Top of Input for this task
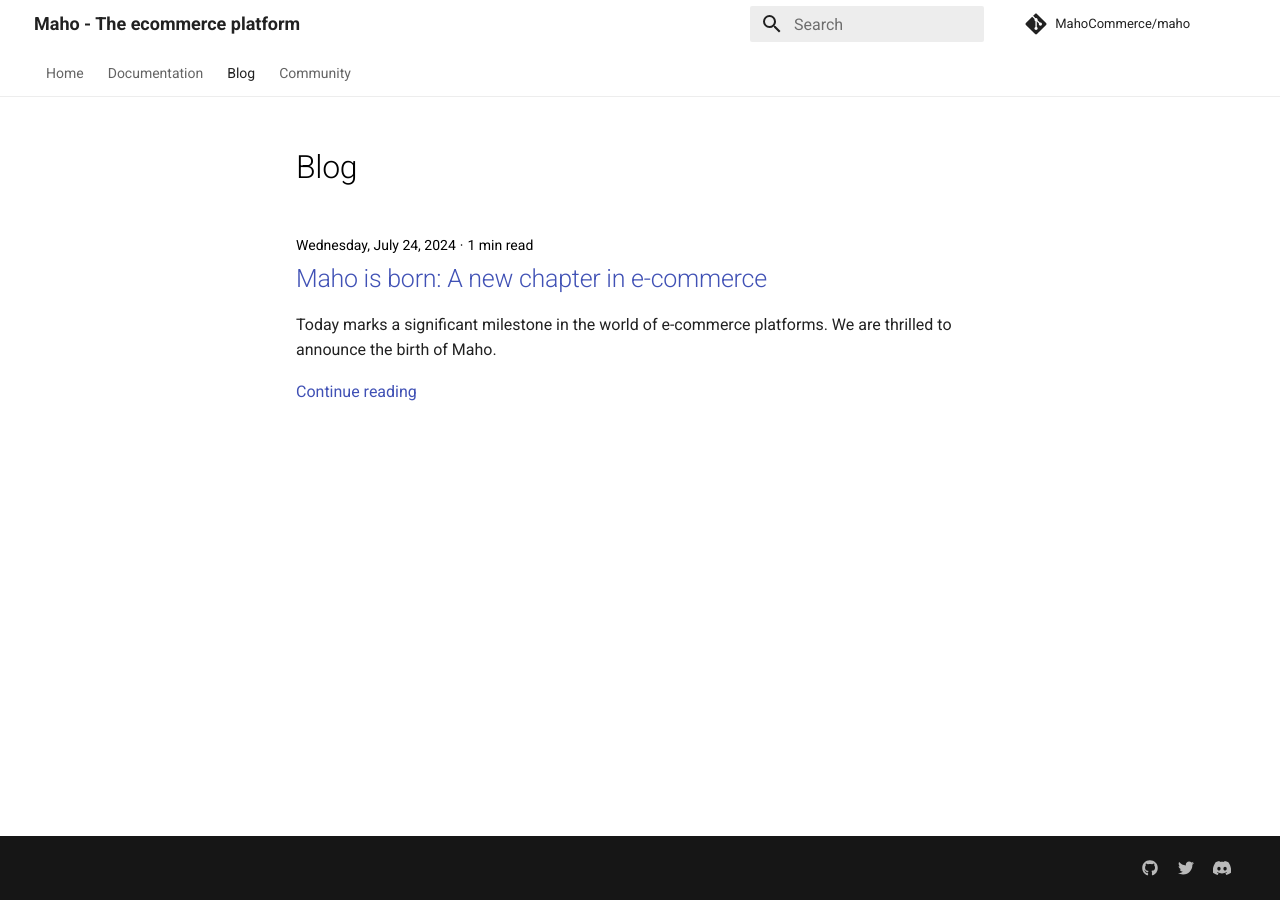
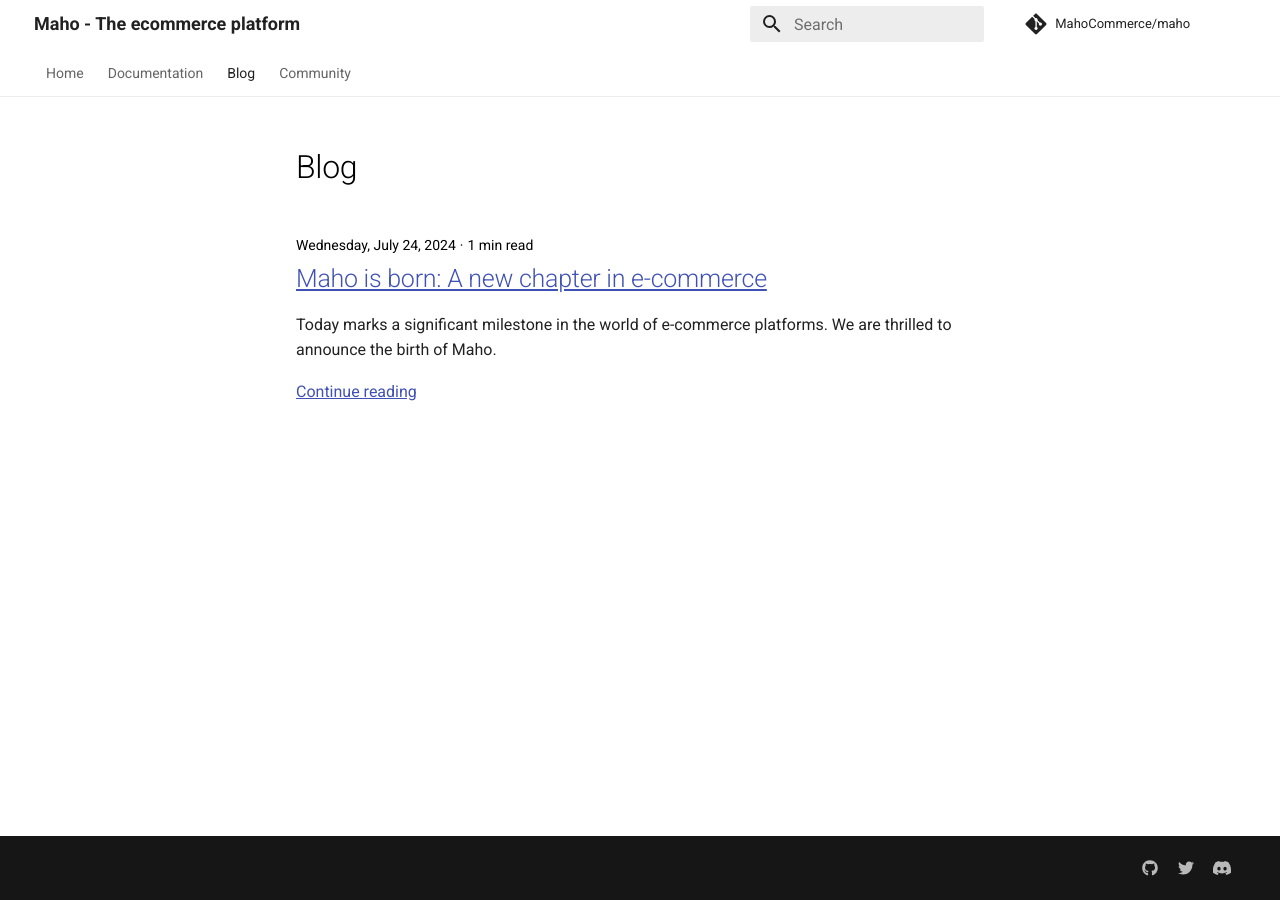
Before and after one commit to MahoCommerce/mahocommerce.com, an MkDocs documentation site: the page built from docs/blog/index.md, in a window 1280 px wide. Built offline with MkDocs 1.6.1 and Material for MkDocs 9.7.7, drawn with Linux system fonts in a browser that asks for light colours; comment, search, counter and statistics services are not loaded.

Commit message:
site description + accessibility

```diff
--- a/docs/maho.css
+++ b/docs/maho.css
@@ -12,7 +12,11 @@ body:has(h1[id=maho-the-ecommerce-platform]) .md-sidebar{
     visibility: hidden;
 }
 
+.md-content a:not(.md-button) {
+    text-decoration: underline;
+}
+
 /* lighter color for update date info */
 aside.md-source-file * {
-    color: var(--md-default-fg-color--lighter);
+    color: #666;
 }
--- a/mkdocs.yml
+++ b/mkdocs.yml
@@ -1,5 +1,6 @@
 site_name: Maho - The ecommerce platform
 site_url: https://mahocommerce.com
+site_description: 'robust, modern, and lean on-premise ecommerce platform for the future of your business'
 repo_url: https://github.com/MahoCommerce/maho
 repo_name: MahoCommerce/maho
 
```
Bottom of Input for this task
• _Requirement_: Repeat each record exactly, with the pictures left out.

• _Answer_:
Before and after one commit to MahoCommerce/mahocommerce.com, an MkDocs documentation site: the page built from docs/blog/index.md, in a window 1280 px wide. Built offline with MkDocs 1.6.1 and Material for MkDocs 9.7.7, drawn with Linux system fonts in a browser that asks for light colours; comment, search, counter and statistics services are not loaded.

Commit message:
site description + accessibility

```diff
--- a/docs/maho.css
+++ b/docs/maho.css
@@ -12,7 +12,11 @@ body:has(h1[id=maho-the-ecommerce-platform]) .md-sidebar{
     visibility: hidden;
 }
 
+.md-content a:not(.md-button) {
+    text-decoration: underline;
+}
+
 /* lighter color for update date info */
 aside.md-source-file * {
-    color: var(--md-default-fg-color--lighter);
+    color: #666;
 }
--- a/mkdocs.yml
+++ b/mkdocs.yml
@@ -1,5 +1,6 @@
 site_name: Maho - The ecommerce platform
 site_url: https://mahocommerce.com
+site_description: 'robust, modern, and lean on-premise ecommerce platform for the future of your business'
 repo_url: https://github.com/MahoCommerce/maho
 repo_name: MahoCommerce/maho
 
```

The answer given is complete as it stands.